When the weather is so hot, the goats are up and about with the first light and they use the cool of the morning for their most important pastime — no, not eating, though that is indeed very important to them. Their most important pastime is working on their hierarchy. They butt heads by the hour. They do seem to enjoy it so much. One will sidle up to another and shove her rudely. The other will shove back. Then they will say increasingly rude things to each other, escalating, escalating. One will back off and rear up threateningly and the other will stand fearlessly, sturdily to receive the blow. They both back off and rear up again and — bam — head to head. All around the barnyard pairs of goats are squaring off and butting heads. Each pair has a referee, a third goat who stands at right angles and watches the head-butts judiciously. Once one decides she doesn’t want to stand up against another’s abuse any more, she just wanders off, often to find another one to contest.
The hierarchy is too complex for us to completely understand. It has to do with age and size, and having a horn gives you an advantage, and if you lose today you get another chance tomorrow to move up. Goats who have lived together for six years are still working to see who is higher and who is lower. Nothing really comes of it except everyone knows where you stand. There is a slight effect on who gets to go into the milking parlor first, and who gets to eat from this hay bunk or that hay bunk. But it is all the same hay, and everyone gets into the parlor to be milked.
So after they have been milked and fed and they have eaten and worked hard on their hierarchy for a while, they settle peacefully around, some in the barn, some in the shade of the “Goat Pagoda” outside on the open hillside, some in the shade of the cheese room which overlooks the barnyard. They chew their cud and tell quiet stories while the small kids chase each other in and out and up the stairs and down. Then everyone has a good nap. About noon they all get up and have a deep drink of water, which is up to about the right temperature by then. They have another round of hay-eating and cud-chewing and a nice siesta.

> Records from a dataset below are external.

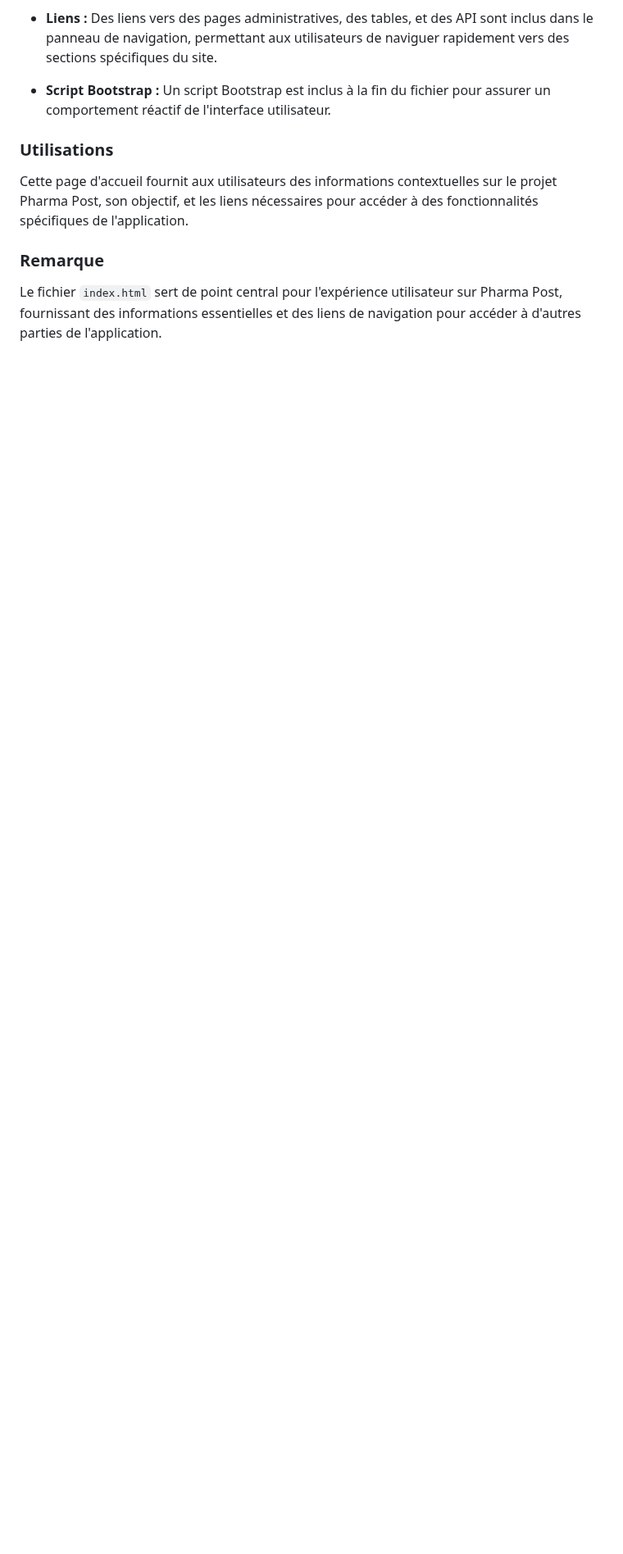
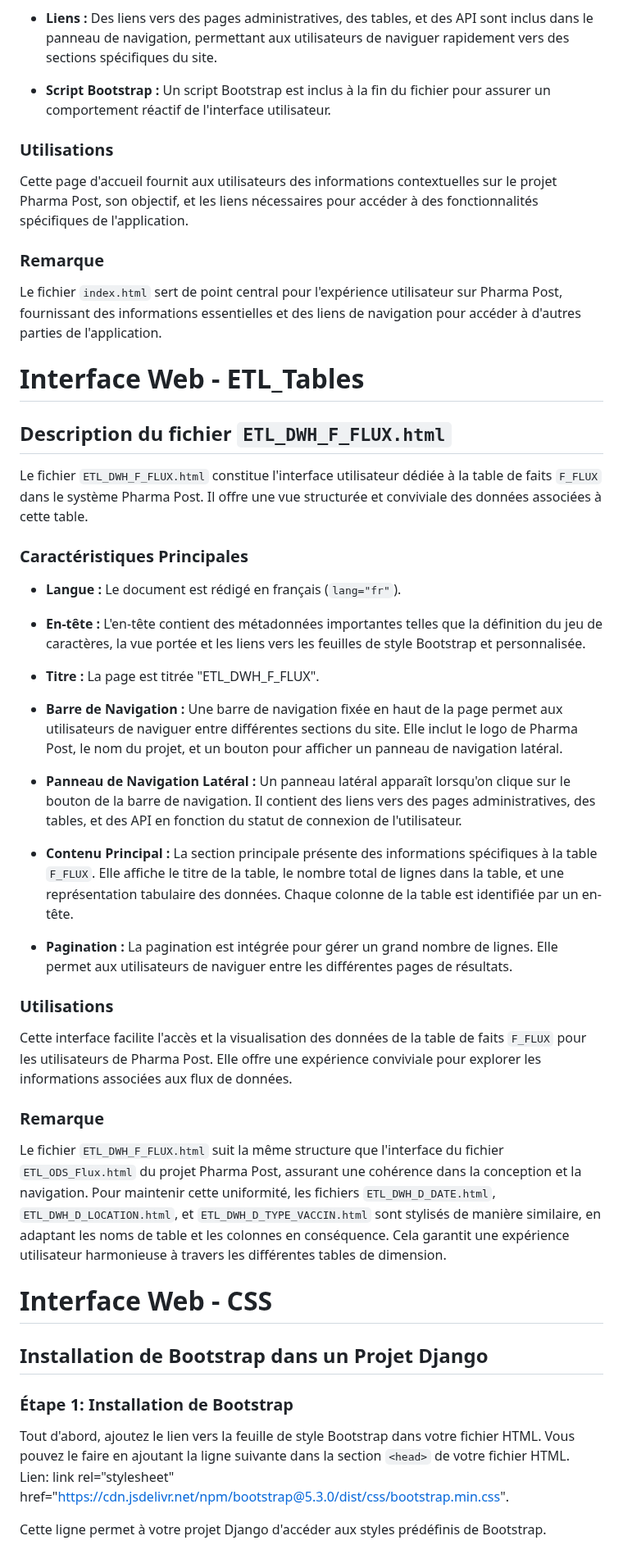
Before and after one commit to Jerome-Reviron/Pharma_post, a Markdown page: README.md, the part around one of its changes. Shown at 82% size. Rendered like a GitHub page; blank space fills up the shorter version.

```diff
--- a/README.md
+++ b/README.md
@@ -442,3 +443,46 @@ Cette page d'accueil fournit aux utilisateurs des informations contextuelles sur
 ### Remarque
 
 Le fichier `index.html` sert de point central pour l'expérience utilisateur sur Pharma Post, fournissant des informations essentielles et des liens de navigation pour accéder à d'autres parties de l'application.
+
+# Interface Web - ETL_Tables <a name="UI_ETL_Table"></a>
+
+## Description du fichier `ETL_DWH_F_FLUX.html`
+
+Le fichier `ETL_DWH_F_FLUX.html` constitue l'interface utilisateur dédiée à la table de faits `F_FLUX` dans le système Pharma Post. Il offre une vue structurée et conviviale des données associées à cette table.
+
+### Caractéristiques Principales
+
+- **Langue :** Le document est rédigé en français (`lang="fr"`).
+
+- **En-tête :** L'en-tête contient des métadonnées importantes telles que la définition du jeu de caractères, la vue portée et les liens vers les feuilles de style Bootstrap et personnalisée.
+
+- **Titre :** La page est titrée "ETL_DWH_F_FLUX".
+
+- **Barre de Navigation :** Une barre de navigation fixée en haut de la page permet aux utilisateurs de naviguer entre différentes sections du site. Elle inclut le logo de Pharma Post, le nom du projet, et un bouton pour afficher un panneau de navigation latéral.
+
+- **Panneau de Navigation Latéral :** Un panneau latéral apparaît lorsqu'on clique sur le bouton de la barre de navigation. Il contient des liens vers des pages administratives, des tables, et des API en fonction du statut de connexion de l'utilisateur.
+
+- **Contenu Principal :** La section principale présente des informations spécifiques à la table `F_FLUX`. Elle affiche le titre de la table, le nombre total de lignes dans la table, et une représentation tabulaire des données. Chaque colonne de la table est identifiée par un en-tête.
+
+- **Pagination :** La pagination est intégrée pour gérer un grand nombre de lignes. Elle permet aux utilisateurs de naviguer entre les différentes pages de résultats.
+
+### Utilisations
+
+Cette interface facilite l'accès et la visualisation des données de la table de faits `F_FLUX` pour les utilisateurs de Pharma Post. Elle offre une expérience conviviale pour explorer les informations associées aux flux de données.
+
+### Remarque
+
+Le fichier `ETL_DWH_F_FLUX.html` suit la même structure que l'interface du fichier `ETL_ODS_Flux.html` du projet Pharma Post, assurant une cohérence dans la conception et la navigation. Pour maintenir cette uniformité, les fichiers `ETL_DWH_D_DATE.html`, `ETL_DWH_D_LOCATION.html`, et `ETL_DWH_D_TYPE_VACCIN.html` sont stylisés de manière similaire, en adaptant les noms de table et les colonnes en conséquence. Cela garantit une expérience utilisateur harmonieuse à travers les différentes tables de dimension.
+
+# Interface Web - CSS <a name="CSS"></a>
+
+## Installation de Bootstrap dans un Projet Django
+
+### Étape 1: Installation de Bootstrap
+
+Tout d'abord, ajoutez le lien vers la feuille de style Bootstrap dans votre fichier HTML. Vous pouvez le faire en ajoutant la ligne suivante dans la section `<head>` de votre fichier HTML.<br>
+Lien:
+link rel="stylesheet" href="https://cdn.jsdelivr.net/npm/bootstrap@5.3.0/dist/css/bootstrap.min.css".
+
+Cette ligne permet à votre projet Django d'accéder aux styles prédéfinis de Bootstrap.
+
```
Also changed, not shown: other parts of README.md (+18 -1 lines).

It is very peaceful to go into the barn during siesta. It is hard to believe that just a few hours ago these peaceful goats were whacking each other with bone-jarring blows to the head.. One such blow would lay you or me in the grave. In fact, if you are accosted by a goat offering to butt heads with you, just say no, I don’t think so, and scratch its ears instead. It would win.